Design, Decoded: The Butterfly Chair
Even if you’re not familiar with the term ‘butterfly chair,’ you’ve seen it before. This icon of mid-century design can be found everywhere these days, from Urban Outfitters to CB2. But where did it come from? Who designed it? And why is it still so popular?
Also known as the Hardoy Chair, Safari Chair, Sling Chair, or Wing Chair, the original piece was designed by three Argentinean architects in the late 1930s: Jorge Ferrari-Hardoy, Antonio Bonet, and Juan Kurchan. Inspired by nineteenth-century British campaign chairs (military furniture that collapsed to facilitate mobility), they were lightweight and inexpensive. They quickly became popular in the United States–especially in California–and in the late 1940s production rights were acquired by Knoll.

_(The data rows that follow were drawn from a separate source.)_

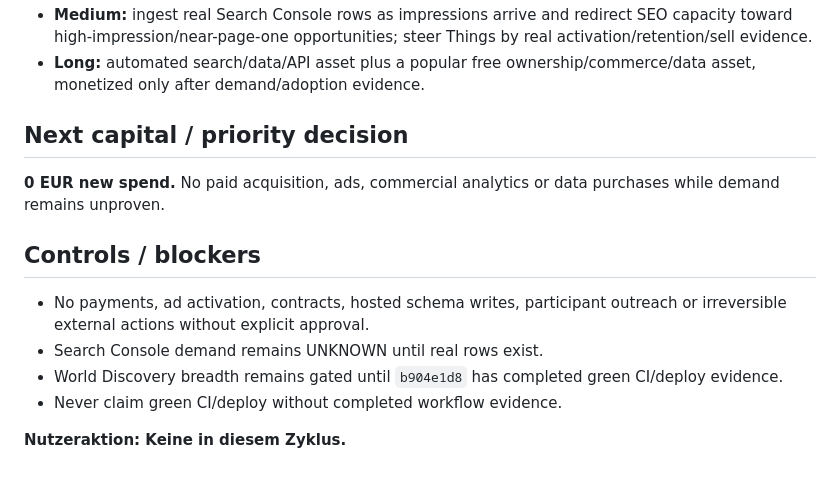
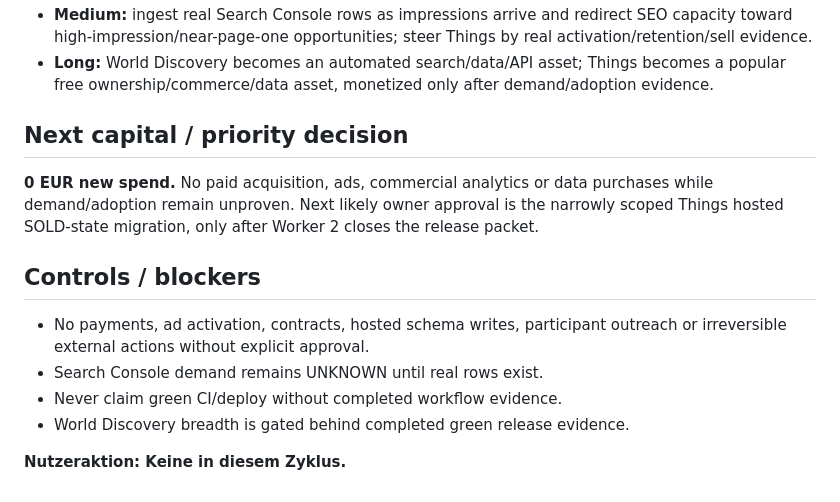
Before and after one commit to gunflo1011-debug/world-discovery-engine, a Markdown page: CEO_PORTFOLIO_STATUS.md, the part around one of its changes. GitHub-like rendering.

```diff
--- a/CEO_PORTFOLIO_STATUS.md
+++ b/CEO_PORTFOLIO_STATUS.md
@@ -49,13 +49,13 @@ Maximize long-term legal net profit and recurring cash flow at acceptable risk,
 - **Medium:** ingest real Search Console rows as impressions arrive and redirect SEO capacity toward high-impression/near-page-one opportunities; steer Things by real activation/retention/sell evidence.
-- **Long:** automated search/data/API asset plus a popular free ownership/commerce/data asset, monetized only after demand/adoption evidence.
+- **Long:** World Discovery becomes an automated search/data/API asset; Things becomes a popular free ownership/commerce/data asset, monetized only after demand/adoption evidence.
 
 ## Next capital / priority decision
-**0 EUR new spend.** No paid acquisition, ads, commercial analytics or data purchases while demand remains unproven.
+**0 EUR new spend.** No paid acquisition, ads, commercial analytics or data purchases while demand/adoption remain unproven. Next likely owner approval is the narrowly scoped Things hosted SOLD-state migration, only after Worker 2 closes the release packet.
 
 ## Controls / blockers
 - No payments, ad activation, contracts, hosted schema writes, participant outreach or irreversible external actions without explicit approval.
 - Search Console demand remains UNKNOWN until real rows exist.
-- World Discovery breadth remains gated until `b904e1d8` has completed green CI/deploy evidence.
 - Never claim green CI/deploy without completed workflow evidence.
+- World Discovery breadth is gated behind completed green release evidence.
 
 **Nutzeraktion: Keine in diesem Zyklus.**
```
Also changed, not shown: other parts of CEO_PORTFOLIO_STATUS.md (+28 -28 lines).
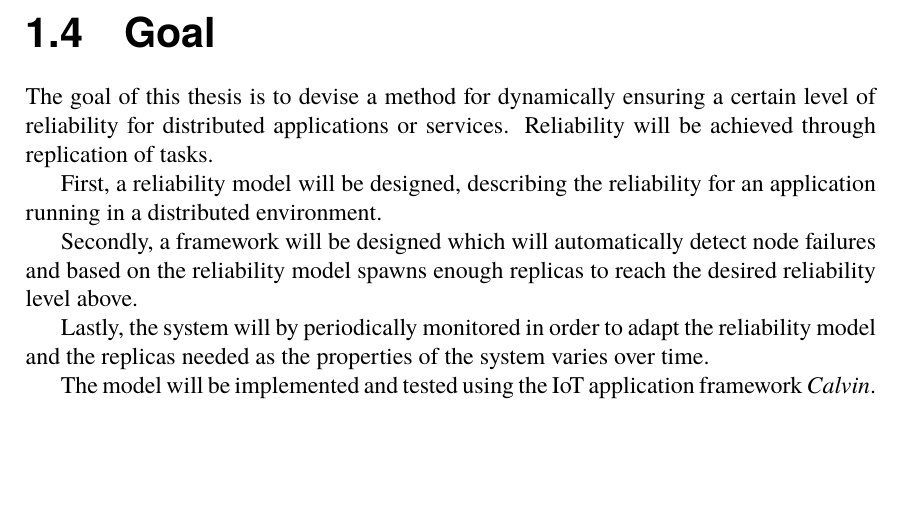
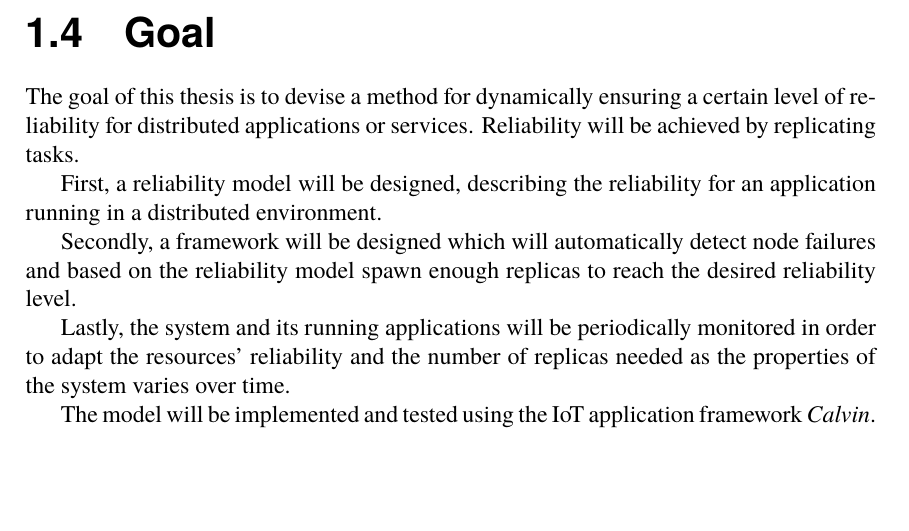
Before and after one commit to PStahl/master_thesis, a LaTeX thesis (report.tex): part of page 12 of 71, cut so that both start at the same text. Compiled offline with pdfLaTeX.

Commit message:
update goal

```diff
--- a/report.tex
+++ b/report.tex
@@ -136,13 +136,13 @@ Our model is implemented by extending the actor-based application environment \e
 The report is structured as follows: in \cref{ch:background} all necessary background theory is provided, in \cref{ch:design} we present our model and contribution in more detail, \cref{ch:evaluation} aims at evaluating our solution while \cref{ch:future_work} presents future work. \Cref{ch:conclusions} concludes the report.
 
 \section{Goal} \label{sec:introduction_goals}
-The goal of this thesis is to devise a method for dynamically ensuring a certain level of reliability for distributed applications or services. Reliability will be achieved through replication of tasks.
+The goal of this thesis is to devise a method for dynamically ensuring a certain level of reliability for distributed applications or services. Reliability will be achieved by replicating tasks.
 
 First, a reliability model will be designed, describing the reliability for an application running in a distributed environment.
 
-Secondly, a framework will be designed which will automatically detect node failures and based on the reliability model spawns enough replicas to reach the desired reliability level above.
-
-Lastly, the system will by periodically monitored in order to adapt the reliability model and the replicas needed as the properties of the system varies over time.
+Secondly, a framework will be designed which will automatically detect node failures and based on the reliability model spawn enough replicas to reach the desired reliability level.
+
+Lastly, the system and its running applications will be periodically monitored in order to adapt the resources' reliability and the number of replicas needed as the properties of the system varies over time.
 
 The model will be implemented and tested using the IoT application framework \emph{Calvin}.
 
```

However, unauthorized copies of the butterfly chair were made almost instantly, and are still widely manufactured today. The inexpensive materials and relaxed posture of the butterfly chair fit with the new informal entertaining that took over American homes after World War II, and the gently rounded lines of the chair’s frame blended in with contemporary biomorphic design.
Below are some of my favorite interpretations of the butterfly chair (referred to by MOMA as the B.K.F. chair). I’ve yet to own one, but hope to someday!
Which one is your favorite? Do you have a butterfly chair in your home?
Oscar Fitzgerald, Four Centuries of American Furniture (Radnor, PA: Wallace-Homestead Book Co., 1995).
“B.K.F. Chair,” Museum of Modern Art Online <http://www.moma.org/collection/object.php?object_id=4393>.